In 1873, an attempt to reestablish the monarchy failed when the comte de Chambord refused to accept the Tricolor. He demanded the return of the white flag before he would accept the throne, a condition that proved unacceptable.

American Civil War

In 1863, the Confederate States of America adopted a new flag that played on the popularity of the Confederate Battle Flag, using a pure white field with the Battle Flag displayed in a canton in a position equivalent to the stars on the Flag of the United States. The design lasted for nearly two years (until March, 1865), when concerns about it being mistaken for a flag of truce when the flag was not completely flying necessitated the addition of a broad red band on the fly edge.

Christianity

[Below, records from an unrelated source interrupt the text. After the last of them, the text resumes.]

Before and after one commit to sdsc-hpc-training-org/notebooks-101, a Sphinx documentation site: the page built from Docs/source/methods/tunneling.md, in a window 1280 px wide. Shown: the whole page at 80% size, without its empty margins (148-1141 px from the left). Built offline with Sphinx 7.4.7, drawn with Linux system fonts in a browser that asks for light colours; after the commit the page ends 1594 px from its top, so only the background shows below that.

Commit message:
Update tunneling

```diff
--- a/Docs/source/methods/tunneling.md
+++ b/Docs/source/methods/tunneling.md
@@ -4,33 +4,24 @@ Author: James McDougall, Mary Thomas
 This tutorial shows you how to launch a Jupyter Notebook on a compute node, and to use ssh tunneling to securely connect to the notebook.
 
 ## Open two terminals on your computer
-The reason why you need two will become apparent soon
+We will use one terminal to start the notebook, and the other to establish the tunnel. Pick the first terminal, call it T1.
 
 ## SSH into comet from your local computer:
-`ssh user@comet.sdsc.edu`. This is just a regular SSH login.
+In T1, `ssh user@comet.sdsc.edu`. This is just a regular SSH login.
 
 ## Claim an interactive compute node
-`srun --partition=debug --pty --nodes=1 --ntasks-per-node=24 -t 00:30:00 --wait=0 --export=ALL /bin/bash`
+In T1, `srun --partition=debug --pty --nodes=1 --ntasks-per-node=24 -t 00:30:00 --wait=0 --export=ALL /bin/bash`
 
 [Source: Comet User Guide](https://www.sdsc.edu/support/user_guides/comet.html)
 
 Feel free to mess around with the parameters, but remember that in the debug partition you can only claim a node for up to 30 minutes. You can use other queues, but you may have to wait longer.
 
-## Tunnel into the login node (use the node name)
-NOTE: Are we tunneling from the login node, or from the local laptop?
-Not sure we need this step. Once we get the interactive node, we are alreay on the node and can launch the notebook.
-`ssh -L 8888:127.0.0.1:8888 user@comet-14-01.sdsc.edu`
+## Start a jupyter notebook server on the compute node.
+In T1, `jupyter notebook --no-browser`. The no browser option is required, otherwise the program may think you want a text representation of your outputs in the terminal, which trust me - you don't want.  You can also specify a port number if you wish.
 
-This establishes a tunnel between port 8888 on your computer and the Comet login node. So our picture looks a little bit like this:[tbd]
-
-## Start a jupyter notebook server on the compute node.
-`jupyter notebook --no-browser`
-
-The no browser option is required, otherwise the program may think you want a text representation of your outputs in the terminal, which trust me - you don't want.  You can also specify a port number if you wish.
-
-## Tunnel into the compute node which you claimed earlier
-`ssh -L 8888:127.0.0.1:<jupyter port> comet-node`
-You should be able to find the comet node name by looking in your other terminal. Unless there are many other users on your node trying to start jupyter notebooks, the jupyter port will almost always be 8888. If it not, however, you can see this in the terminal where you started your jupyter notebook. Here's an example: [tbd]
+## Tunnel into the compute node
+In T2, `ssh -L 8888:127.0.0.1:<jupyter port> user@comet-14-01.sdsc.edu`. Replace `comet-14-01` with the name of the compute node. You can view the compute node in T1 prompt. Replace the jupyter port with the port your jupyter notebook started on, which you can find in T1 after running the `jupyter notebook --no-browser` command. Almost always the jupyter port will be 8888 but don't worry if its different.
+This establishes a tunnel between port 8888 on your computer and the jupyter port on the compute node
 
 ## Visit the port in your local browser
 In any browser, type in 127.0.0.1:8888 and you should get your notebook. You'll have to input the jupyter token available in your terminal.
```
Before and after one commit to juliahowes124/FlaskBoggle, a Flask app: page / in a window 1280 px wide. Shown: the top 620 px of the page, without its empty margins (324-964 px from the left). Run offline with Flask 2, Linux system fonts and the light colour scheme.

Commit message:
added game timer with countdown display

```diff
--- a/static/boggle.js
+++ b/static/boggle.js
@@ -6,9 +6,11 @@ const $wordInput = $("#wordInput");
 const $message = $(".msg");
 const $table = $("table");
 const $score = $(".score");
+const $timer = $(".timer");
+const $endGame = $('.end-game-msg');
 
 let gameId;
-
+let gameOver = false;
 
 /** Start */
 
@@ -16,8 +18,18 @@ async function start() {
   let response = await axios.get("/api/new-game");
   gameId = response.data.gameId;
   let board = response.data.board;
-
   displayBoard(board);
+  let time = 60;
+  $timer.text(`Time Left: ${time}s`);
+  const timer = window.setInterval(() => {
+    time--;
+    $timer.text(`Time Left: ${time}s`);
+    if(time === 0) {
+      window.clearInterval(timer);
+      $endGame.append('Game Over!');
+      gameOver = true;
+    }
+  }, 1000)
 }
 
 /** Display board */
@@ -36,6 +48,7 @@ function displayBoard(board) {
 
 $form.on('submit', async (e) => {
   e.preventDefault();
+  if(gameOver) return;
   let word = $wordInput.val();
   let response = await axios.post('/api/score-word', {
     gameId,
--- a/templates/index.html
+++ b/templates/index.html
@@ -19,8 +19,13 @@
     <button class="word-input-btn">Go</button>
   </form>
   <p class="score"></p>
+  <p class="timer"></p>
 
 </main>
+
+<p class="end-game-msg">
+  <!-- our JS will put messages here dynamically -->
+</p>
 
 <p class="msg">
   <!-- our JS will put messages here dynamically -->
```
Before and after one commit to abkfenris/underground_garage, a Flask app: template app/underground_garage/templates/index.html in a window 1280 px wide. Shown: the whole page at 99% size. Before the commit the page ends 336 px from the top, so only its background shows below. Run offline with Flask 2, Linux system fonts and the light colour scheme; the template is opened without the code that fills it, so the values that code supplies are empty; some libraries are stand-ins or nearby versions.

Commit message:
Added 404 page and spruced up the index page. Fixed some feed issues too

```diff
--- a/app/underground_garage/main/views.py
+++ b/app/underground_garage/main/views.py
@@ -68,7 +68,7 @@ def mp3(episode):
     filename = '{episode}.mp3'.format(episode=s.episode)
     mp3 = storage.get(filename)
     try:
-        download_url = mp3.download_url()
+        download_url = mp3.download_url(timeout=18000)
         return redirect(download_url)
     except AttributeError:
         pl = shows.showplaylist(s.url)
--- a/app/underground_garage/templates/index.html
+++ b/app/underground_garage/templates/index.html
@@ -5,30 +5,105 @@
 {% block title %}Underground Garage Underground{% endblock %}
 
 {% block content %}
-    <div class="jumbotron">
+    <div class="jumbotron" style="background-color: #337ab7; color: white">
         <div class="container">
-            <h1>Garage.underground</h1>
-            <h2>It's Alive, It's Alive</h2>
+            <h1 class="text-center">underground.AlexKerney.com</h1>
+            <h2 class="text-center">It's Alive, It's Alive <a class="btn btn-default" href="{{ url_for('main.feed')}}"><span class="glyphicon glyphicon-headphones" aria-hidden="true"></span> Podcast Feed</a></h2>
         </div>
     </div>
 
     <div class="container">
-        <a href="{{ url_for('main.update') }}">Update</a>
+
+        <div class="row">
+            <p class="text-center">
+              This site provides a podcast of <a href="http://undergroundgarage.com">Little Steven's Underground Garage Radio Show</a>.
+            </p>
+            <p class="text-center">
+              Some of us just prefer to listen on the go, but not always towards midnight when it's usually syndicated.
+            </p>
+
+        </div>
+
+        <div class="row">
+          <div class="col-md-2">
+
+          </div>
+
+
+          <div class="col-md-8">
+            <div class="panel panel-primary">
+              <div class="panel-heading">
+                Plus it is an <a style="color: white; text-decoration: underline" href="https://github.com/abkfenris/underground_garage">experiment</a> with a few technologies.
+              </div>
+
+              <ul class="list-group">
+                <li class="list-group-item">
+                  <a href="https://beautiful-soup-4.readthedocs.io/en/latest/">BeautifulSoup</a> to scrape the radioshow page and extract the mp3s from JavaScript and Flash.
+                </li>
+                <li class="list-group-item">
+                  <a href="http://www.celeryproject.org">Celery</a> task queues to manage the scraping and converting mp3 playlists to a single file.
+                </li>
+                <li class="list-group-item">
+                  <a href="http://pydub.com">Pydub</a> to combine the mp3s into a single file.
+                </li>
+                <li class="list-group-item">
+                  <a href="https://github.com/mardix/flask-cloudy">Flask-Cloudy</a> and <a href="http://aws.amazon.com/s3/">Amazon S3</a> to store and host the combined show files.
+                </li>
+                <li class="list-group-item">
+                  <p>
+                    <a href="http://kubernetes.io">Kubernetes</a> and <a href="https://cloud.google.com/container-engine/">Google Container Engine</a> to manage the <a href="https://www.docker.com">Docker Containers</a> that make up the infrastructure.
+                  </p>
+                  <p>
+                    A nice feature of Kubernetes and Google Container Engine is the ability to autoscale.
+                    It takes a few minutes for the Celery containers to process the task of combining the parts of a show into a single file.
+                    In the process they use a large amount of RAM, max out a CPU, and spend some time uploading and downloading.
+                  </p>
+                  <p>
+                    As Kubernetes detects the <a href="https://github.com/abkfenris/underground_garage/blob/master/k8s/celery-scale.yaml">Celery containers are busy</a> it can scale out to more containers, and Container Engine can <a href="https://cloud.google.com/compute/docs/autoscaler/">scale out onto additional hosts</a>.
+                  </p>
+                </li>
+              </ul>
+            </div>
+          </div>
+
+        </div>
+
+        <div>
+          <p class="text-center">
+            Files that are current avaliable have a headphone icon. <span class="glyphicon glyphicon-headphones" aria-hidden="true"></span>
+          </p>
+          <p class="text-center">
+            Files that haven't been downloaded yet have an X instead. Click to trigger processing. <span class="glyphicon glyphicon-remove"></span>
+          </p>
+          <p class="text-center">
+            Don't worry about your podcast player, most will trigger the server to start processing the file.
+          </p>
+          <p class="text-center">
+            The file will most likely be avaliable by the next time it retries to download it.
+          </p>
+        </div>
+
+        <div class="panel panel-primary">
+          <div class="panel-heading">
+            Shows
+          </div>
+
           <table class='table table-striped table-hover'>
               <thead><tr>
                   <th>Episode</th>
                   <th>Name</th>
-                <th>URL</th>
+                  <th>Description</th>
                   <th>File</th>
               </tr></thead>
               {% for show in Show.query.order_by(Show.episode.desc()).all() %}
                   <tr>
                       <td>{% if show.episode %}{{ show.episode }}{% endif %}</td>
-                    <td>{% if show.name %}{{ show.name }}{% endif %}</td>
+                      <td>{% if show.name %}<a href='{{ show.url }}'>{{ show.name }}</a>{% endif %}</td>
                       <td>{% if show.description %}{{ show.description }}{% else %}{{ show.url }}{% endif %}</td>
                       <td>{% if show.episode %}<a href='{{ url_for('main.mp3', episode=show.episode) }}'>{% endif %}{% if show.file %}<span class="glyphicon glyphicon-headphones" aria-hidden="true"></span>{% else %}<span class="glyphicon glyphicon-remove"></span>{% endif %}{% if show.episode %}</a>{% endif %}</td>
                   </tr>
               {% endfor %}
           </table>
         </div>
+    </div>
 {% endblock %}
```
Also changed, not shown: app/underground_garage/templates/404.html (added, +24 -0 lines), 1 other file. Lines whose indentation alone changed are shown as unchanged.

The Christian Flag, which, some claim, represents all of Christendom, has a white field, with a red Latin cross inside a blue canton. In conventional vexillology, a white flag is linked to surrender, a reference to the Biblical description Jesus' non-violence and surrender to God's will.[5]

Racing

In FIA sanctioned races, a white flag warns of a slow car ahead. In non FIA races a white racing flag is displayed from the starter's tower indicates that the race leader is running his/her final lap. The white flag can be pointed at the race leader to avoid confusion of other drivers. Drivers may wave a small white flag after a collision to indicate that they are uninjured. In NASCAR and other racing leagues a white flag symbolizes one lap to go. After this the checkered flag is waved. NASCAR sometimes has finishes that are coined as "Green. White. Checkered" finishes because the order of the flags waved lap after lap before the finish.

Buddhist and Confucian countries

In Buddhist countries, white is the colour of mourning, so a white flag is used where other cultures might fly a black flag.

Taliban Afghanistan

During the Afghan Civil War, the Taliban used a plain white flag. When it took over Kabul in 1996, and established the Islamic Emirate of Afghanistan, the white flag became the national flag of the country, representing "the purity of their faith and government". After 1997, the Taliban added the Shahadah to the flag.

Minamoto clan

During the Genpei War (1180–1185), the Minamoto clan fought under a white flag while the Taira clan fought under a red flag. As successive shogunates were from Minamoto clan, this usage continued to the end of Tokugawa shogunate in 1868 when the current international usage was adopted.

See also

References

This article was sourced from Creative Commons Attribution-ShareAlike License; additional terms may apply. World Heritage Encyclopedia content is assembled from numerous content providers, Open Access Publishing, and in compliance with The Fair Access to Science and Technology Research Act (FASTR), Wikimedia Foundation, Inc., Public Library of Science, The Encyclopedia of Life, Open Book Publishers (OBP), PubMed, U.S. National Library of Medicine, National Center for Biotechnology Information, U.S. National Library of Medicine, National Institutes of Health (NIH), U.S. Department of Health & Human Services, and USA.gov, which sources content from all federal, state, local, tribal, and territorial government publication portals (.gov, .mil, .edu). Funding for USA.gov and content contributors is made possible from the U.S. Congress, E-Government Act of 2002.
 
Crowd sourced content that is contributed to World Heritage Encyclopedia is peer reviewed and edited by our editorial staff to ensure quality scholarly research articles.
 
By using this site, you agree to the Terms of Use and Privacy Policy. World Heritage Encyclopedia™ is a registered trademark of the World Public Library Association, a non-profit organization.